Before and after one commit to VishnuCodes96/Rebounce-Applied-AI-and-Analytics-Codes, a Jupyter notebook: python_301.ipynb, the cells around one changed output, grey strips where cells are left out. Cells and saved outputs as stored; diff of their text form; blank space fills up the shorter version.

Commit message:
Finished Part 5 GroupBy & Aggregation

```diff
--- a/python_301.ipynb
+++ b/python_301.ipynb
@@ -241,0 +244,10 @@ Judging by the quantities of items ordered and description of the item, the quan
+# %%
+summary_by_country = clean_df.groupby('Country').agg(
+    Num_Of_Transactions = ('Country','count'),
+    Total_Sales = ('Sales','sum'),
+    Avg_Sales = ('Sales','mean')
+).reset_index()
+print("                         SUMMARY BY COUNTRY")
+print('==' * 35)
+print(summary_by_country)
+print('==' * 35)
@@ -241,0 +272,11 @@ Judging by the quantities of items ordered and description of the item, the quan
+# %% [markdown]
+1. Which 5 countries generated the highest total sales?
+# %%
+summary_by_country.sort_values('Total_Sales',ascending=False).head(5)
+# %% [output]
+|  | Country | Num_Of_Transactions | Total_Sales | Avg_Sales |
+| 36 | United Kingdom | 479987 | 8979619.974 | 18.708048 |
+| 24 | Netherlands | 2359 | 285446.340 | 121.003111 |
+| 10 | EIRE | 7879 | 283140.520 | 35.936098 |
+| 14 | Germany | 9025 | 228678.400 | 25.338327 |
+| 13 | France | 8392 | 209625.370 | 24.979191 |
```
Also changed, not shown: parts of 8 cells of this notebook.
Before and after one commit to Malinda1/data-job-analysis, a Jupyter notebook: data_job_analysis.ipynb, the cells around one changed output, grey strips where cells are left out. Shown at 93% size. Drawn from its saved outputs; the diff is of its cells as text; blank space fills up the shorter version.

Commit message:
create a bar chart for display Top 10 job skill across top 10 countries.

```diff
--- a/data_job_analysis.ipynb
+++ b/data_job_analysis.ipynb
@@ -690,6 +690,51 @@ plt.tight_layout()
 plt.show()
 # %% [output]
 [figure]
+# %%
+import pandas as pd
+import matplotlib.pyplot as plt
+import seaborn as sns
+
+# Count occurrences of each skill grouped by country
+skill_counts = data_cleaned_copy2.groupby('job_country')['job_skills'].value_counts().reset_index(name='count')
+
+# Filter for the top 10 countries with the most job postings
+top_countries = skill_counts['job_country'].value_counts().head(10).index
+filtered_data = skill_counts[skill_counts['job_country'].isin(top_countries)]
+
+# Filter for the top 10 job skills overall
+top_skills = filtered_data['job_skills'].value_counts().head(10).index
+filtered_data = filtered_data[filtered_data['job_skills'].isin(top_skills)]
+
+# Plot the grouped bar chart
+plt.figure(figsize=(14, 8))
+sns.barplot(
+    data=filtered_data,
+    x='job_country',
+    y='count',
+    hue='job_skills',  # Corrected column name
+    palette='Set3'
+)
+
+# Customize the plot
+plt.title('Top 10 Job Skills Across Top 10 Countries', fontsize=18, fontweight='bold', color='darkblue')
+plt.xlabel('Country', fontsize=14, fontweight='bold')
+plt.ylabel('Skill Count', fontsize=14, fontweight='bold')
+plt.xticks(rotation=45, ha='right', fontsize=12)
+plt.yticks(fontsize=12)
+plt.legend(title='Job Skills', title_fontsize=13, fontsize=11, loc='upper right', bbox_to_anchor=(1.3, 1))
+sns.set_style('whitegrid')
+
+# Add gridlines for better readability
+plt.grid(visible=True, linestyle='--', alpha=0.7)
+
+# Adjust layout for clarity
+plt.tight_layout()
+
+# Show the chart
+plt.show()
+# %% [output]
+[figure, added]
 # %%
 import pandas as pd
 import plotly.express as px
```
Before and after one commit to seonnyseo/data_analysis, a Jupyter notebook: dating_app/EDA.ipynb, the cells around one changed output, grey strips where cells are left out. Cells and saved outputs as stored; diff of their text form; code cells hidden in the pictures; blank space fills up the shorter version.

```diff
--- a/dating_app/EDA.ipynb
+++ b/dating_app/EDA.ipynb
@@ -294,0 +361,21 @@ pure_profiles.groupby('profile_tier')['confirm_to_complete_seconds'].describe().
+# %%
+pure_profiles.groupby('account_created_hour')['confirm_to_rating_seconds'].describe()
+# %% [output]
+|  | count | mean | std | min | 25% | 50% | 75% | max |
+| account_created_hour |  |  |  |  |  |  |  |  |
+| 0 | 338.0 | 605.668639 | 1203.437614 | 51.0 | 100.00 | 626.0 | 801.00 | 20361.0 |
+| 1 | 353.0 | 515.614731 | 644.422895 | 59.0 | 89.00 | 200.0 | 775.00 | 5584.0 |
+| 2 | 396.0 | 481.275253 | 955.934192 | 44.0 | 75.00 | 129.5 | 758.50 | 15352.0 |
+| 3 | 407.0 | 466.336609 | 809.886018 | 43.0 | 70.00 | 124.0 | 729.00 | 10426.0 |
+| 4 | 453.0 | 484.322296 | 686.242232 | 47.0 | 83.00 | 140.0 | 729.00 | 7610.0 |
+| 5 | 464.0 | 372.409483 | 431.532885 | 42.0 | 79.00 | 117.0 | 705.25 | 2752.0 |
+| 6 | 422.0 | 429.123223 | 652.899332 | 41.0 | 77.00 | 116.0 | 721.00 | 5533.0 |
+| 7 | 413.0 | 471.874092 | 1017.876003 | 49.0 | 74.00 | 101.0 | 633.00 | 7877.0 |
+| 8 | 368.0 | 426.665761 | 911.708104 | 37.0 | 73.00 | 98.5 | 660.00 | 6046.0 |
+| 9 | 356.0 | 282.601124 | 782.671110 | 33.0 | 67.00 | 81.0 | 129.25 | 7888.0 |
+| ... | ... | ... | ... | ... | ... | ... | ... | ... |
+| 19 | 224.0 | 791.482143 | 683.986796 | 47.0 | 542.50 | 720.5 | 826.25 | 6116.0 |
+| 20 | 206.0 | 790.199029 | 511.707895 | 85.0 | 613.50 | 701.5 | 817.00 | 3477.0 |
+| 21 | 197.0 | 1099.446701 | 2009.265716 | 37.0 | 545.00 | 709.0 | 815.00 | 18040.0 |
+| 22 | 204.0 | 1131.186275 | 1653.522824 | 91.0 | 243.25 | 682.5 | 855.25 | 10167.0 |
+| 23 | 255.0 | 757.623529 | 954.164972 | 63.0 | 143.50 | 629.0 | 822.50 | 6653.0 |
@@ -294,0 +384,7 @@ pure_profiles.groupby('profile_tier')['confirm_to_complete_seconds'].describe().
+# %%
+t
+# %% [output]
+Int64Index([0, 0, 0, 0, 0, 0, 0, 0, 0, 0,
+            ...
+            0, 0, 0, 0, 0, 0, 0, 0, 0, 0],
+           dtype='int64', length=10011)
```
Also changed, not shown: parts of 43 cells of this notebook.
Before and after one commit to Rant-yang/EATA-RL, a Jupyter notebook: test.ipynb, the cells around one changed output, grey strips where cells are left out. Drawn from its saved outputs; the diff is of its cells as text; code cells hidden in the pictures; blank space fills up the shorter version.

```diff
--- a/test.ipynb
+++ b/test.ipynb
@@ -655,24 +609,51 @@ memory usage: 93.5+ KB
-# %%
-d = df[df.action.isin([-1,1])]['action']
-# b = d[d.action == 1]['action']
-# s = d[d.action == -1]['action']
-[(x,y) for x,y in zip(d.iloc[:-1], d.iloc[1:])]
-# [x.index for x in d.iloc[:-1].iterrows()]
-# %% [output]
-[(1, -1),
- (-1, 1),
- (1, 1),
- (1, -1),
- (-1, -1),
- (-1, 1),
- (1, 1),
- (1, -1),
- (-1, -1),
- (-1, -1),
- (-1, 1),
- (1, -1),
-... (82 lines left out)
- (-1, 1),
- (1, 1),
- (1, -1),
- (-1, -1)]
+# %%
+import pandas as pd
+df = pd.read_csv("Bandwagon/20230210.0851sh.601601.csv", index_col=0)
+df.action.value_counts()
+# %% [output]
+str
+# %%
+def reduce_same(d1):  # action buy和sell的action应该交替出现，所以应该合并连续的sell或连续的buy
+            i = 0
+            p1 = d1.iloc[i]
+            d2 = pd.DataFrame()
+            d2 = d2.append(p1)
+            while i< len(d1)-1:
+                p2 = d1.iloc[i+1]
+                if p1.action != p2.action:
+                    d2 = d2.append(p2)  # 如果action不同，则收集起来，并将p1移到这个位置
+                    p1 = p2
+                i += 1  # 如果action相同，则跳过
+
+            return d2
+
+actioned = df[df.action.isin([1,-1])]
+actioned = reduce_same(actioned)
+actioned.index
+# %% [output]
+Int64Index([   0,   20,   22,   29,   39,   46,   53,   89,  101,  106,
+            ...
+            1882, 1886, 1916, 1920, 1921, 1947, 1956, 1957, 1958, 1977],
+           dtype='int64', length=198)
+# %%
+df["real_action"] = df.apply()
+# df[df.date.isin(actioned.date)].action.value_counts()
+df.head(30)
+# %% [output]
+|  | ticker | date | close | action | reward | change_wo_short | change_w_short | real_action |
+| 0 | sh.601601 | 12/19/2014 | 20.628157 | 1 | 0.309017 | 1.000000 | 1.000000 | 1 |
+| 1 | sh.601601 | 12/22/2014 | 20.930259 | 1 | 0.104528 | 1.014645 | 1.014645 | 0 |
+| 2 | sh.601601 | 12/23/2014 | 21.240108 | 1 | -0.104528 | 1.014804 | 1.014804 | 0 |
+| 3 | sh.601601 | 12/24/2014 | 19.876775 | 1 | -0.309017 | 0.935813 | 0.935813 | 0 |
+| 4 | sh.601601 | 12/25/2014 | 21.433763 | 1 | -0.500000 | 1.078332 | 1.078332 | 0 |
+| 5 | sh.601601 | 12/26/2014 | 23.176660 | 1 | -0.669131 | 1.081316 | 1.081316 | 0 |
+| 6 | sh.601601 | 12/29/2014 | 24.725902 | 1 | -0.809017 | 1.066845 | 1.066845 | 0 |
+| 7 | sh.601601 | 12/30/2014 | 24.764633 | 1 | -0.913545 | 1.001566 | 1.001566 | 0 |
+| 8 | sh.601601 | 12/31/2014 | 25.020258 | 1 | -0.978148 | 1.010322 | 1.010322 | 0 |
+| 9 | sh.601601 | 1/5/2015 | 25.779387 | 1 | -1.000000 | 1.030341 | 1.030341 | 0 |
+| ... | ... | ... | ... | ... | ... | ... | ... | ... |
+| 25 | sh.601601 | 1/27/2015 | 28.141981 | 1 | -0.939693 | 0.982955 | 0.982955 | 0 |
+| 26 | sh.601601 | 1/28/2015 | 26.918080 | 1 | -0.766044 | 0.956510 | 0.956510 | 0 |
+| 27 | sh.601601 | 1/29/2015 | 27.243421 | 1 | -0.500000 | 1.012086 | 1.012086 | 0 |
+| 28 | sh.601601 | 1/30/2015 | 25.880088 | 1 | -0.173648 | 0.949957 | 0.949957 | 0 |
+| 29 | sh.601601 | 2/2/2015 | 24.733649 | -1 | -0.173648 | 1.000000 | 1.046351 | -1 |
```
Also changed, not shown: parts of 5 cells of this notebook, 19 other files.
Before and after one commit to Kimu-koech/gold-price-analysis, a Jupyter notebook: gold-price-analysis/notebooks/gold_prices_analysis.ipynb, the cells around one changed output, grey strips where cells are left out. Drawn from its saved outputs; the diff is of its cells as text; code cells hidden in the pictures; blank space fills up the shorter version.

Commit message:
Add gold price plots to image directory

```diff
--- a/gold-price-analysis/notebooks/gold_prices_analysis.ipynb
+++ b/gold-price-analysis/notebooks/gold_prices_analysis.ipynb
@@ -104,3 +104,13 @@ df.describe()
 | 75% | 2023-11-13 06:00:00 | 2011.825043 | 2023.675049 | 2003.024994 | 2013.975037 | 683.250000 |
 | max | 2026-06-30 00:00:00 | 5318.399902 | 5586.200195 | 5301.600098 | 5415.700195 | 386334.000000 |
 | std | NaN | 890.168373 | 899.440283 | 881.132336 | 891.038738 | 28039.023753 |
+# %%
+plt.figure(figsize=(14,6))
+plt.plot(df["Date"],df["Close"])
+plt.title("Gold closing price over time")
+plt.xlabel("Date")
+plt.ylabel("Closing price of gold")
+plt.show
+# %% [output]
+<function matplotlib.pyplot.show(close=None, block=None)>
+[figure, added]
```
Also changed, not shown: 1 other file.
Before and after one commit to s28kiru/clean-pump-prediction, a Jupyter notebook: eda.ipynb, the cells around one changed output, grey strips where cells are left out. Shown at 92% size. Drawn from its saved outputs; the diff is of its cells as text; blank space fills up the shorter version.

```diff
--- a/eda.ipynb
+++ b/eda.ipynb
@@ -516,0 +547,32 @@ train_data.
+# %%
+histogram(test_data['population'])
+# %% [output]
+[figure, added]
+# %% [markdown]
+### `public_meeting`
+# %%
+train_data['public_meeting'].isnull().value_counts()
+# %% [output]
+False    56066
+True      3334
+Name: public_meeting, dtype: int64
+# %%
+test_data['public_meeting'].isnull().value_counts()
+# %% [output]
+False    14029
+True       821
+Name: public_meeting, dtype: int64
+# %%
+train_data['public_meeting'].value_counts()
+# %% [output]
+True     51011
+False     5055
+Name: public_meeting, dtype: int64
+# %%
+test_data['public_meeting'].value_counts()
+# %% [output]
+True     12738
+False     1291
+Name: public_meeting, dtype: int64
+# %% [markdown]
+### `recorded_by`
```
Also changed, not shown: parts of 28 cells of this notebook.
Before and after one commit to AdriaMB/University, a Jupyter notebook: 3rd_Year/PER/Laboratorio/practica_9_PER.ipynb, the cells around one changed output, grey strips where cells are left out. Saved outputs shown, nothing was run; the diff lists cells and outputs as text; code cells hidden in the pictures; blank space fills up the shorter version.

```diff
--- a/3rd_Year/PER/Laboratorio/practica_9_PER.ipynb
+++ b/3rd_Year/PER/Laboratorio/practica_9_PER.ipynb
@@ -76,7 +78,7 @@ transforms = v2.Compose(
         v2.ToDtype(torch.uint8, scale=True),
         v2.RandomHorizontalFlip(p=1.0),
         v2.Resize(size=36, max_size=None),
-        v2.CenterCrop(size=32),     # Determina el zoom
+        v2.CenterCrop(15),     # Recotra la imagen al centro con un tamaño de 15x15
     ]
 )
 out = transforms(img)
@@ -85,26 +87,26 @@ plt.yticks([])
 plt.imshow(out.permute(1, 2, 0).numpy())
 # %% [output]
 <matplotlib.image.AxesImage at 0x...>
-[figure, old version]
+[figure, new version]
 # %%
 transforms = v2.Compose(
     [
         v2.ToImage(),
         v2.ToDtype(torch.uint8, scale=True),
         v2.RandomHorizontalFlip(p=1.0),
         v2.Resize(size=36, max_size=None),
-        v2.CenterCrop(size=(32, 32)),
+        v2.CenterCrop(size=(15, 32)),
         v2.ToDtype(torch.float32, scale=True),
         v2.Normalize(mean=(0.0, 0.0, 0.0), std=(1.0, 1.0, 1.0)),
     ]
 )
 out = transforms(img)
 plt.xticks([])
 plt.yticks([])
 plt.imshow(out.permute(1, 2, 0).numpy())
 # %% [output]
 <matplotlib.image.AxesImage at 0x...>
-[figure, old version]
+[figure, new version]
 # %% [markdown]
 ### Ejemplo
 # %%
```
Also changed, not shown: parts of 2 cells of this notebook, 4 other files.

::::::::

Exercise brief — Say how many lines in this listing hold the string "True", giving the count and nothing more.

Reply to the exercise — 8